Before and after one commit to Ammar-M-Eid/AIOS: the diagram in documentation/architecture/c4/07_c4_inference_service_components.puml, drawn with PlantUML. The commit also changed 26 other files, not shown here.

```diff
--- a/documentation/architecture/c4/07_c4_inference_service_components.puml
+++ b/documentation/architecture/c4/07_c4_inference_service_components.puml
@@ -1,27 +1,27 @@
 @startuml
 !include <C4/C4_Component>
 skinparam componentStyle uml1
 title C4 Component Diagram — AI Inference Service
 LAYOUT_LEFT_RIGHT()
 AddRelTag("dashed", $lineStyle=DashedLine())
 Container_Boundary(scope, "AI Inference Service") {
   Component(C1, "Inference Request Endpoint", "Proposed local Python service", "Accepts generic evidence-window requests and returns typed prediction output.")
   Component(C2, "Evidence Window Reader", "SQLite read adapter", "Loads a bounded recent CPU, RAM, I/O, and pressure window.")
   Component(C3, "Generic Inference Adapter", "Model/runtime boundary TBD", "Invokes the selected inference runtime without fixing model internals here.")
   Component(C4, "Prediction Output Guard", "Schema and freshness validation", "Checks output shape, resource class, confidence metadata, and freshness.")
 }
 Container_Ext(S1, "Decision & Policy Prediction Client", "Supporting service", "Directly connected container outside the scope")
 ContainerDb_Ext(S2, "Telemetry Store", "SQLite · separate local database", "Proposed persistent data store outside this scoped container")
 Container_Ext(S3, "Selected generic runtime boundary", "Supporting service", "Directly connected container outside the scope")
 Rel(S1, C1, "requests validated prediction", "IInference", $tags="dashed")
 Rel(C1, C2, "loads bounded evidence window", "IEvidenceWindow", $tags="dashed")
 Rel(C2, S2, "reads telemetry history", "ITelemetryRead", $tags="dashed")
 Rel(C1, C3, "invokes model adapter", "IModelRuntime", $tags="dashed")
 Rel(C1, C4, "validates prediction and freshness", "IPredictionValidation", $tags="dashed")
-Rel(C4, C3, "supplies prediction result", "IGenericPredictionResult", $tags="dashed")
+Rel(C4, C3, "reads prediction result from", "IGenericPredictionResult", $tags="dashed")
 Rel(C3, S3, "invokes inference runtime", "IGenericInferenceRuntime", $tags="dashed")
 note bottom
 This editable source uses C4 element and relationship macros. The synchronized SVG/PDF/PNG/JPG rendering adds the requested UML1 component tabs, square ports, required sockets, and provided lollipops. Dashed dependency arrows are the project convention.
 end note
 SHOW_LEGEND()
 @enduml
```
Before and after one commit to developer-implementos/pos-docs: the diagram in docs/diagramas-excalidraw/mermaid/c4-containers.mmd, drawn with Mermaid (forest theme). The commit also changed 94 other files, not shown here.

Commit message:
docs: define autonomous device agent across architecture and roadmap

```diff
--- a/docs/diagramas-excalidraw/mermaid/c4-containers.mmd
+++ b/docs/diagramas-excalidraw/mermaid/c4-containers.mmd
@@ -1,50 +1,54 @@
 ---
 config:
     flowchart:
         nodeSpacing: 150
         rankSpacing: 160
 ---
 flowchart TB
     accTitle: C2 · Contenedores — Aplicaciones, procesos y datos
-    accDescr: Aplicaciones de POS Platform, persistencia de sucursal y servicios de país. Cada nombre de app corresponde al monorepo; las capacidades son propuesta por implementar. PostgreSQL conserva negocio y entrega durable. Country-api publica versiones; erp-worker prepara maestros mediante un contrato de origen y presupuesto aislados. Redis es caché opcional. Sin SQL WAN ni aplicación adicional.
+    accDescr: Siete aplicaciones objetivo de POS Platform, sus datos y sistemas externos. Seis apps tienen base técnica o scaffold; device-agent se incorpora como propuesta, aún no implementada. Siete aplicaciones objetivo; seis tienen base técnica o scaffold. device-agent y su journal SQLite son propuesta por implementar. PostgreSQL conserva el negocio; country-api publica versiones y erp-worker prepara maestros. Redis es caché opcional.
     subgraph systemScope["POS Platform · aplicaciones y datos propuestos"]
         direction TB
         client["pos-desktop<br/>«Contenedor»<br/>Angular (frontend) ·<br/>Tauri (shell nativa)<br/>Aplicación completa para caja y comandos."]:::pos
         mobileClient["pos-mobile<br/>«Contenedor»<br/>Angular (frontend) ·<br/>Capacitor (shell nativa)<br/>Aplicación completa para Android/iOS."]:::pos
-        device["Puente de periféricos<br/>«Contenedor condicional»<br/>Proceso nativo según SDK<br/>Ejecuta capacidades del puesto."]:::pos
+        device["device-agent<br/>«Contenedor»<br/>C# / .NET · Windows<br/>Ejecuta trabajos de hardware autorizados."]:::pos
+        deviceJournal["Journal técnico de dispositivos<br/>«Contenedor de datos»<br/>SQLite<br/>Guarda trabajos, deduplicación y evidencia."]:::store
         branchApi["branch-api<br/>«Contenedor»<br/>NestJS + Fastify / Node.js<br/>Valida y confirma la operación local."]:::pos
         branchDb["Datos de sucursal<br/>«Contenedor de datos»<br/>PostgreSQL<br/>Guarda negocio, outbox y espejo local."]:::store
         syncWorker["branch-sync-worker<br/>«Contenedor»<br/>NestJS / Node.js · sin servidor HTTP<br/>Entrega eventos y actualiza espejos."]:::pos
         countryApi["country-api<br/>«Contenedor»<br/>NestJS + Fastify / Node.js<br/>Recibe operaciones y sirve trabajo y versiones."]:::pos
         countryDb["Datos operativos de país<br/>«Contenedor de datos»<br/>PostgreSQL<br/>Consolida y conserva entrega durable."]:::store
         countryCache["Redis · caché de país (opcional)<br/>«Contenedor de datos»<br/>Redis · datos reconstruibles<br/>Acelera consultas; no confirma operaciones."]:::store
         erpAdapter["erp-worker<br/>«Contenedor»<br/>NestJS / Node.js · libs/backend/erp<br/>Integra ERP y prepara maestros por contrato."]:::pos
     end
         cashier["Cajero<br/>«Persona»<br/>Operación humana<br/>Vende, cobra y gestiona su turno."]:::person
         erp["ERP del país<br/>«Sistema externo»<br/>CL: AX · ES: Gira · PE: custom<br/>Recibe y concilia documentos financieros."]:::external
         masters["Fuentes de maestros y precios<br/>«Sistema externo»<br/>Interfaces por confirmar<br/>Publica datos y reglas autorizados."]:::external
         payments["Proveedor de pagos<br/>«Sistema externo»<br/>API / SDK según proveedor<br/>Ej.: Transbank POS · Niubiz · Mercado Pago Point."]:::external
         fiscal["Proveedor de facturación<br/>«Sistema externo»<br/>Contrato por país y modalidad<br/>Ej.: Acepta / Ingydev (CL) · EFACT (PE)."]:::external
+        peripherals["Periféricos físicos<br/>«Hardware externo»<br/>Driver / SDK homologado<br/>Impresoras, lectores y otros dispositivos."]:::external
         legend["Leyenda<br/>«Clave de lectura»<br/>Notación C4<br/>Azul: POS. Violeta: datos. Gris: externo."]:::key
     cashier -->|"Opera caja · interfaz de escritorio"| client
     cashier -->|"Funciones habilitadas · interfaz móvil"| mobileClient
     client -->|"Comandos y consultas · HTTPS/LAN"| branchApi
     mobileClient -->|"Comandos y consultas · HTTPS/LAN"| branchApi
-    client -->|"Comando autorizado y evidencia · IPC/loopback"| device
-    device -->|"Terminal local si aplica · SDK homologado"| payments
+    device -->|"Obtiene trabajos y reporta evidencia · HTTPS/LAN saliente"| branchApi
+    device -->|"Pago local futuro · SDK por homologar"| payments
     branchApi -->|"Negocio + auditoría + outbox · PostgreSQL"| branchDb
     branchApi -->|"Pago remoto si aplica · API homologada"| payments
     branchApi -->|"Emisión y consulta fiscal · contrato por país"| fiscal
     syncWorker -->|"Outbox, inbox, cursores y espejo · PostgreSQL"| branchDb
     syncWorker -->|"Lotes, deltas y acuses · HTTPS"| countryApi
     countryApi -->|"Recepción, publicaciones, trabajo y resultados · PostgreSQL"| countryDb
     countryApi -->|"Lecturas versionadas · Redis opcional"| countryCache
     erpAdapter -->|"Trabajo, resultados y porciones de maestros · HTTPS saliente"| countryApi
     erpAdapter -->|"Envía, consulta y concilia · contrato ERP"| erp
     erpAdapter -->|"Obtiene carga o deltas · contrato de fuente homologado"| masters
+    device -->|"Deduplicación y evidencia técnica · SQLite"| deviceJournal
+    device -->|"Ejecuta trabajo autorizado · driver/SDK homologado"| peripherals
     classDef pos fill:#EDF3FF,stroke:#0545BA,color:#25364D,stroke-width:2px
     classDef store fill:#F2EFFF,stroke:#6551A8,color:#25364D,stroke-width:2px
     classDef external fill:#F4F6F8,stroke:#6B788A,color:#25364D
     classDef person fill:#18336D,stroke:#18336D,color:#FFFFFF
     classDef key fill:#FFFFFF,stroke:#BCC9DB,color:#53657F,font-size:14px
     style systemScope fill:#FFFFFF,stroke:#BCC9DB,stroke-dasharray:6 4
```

________

| Task objective |
Each line in the listing that contains "diagramas" should be returned.

| Completed exercise |
Before and after one commit to developer-implementos/pos-docs: the diagram in docs/diagramas-excalidraw/mermaid/c4-containers.mmd, drawn with Mermaid (forest theme). The commit also changed 94 other files, not shown here.
--- a/docs/diagramas-excalidraw/mermaid/c4-containers.mmd
+++ b/docs/diagramas-excalidraw/mermaid/c4-containers.mmd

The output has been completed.